*** Listed records ***

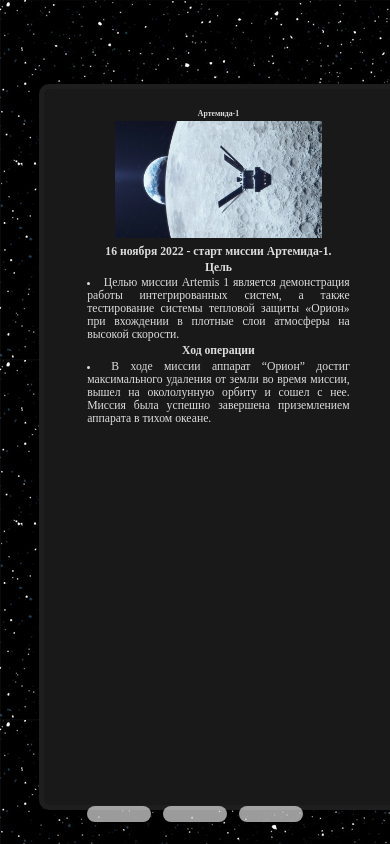
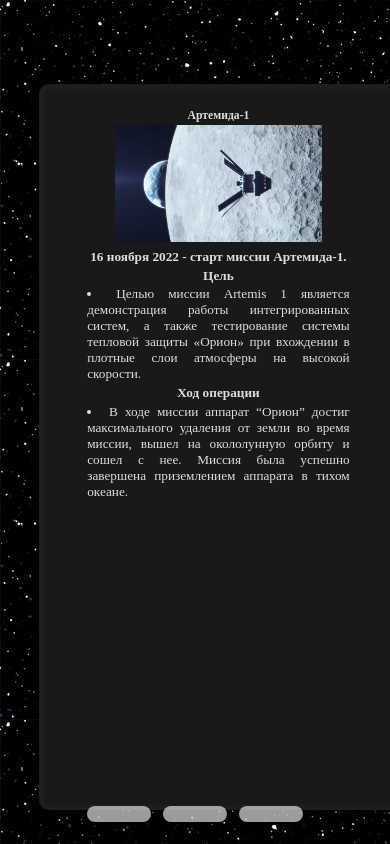
Before and after one commit to ILoveCapybara7/schproject, a plain HTML site: page index.html in a window 390 px wide. Drawn offline with Linux system fonts and the light colour scheme.

Commit message:
Add files via upload

```diff
--- a/style.css
+++ b/style.css
@@ -22,13 +22,13 @@
 }
 @media (max-width: 785px) {
     h1{
-        font-size: 2vw;
+        font-size: 3vw;
     }
     h2{
-        font-size: 3vw;
+        font-size: 3.4vw;
     }
     li{
-        font-size: 3vw;
+        font-size: 3.4vw;
     }
     .img{
         max-height: 20vh;
@@ -81,8 +81,10 @@
 
 .middle{
     position:absolute;
-    left: 10%;
-    top: 10%;
+    left: 10vw;
+    right: 10vw;
+    top: 10vh;
+    bottom: 10vh;
 }
 
 .navigation{
```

*** End of Listed records ***

_Work order_
Restate the whole of the material word for word without the pictures.

_Answer space_
Before and after one commit to ILoveCapybara7/schproject, a plain HTML site: page index.html in a window 390 px wide. Drawn offline with Linux system fonts and the light colour scheme.

Commit message:
Add files via upload

```diff
--- a/style.css
+++ b/style.css
@@ -22,13 +22,13 @@
 }
 @media (max-width: 785px) {
     h1{
-        font-size: 2vw;
+        font-size: 3vw;
     }
     h2{
-        font-size: 3vw;
+        font-size: 3.4vw;
     }
     li{
-        font-size: 3vw;
+        font-size: 3.4vw;
     }
     .img{
         max-height: 20vh;
@@ -81,8 +81,10 @@
 
 .middle{
     position:absolute;
-    left: 10%;
-    top: 10%;
+    left: 10vw;
+    right: 10vw;
+    top: 10vh;
+    bottom: 10vh;
 }
 
 .navigation{
```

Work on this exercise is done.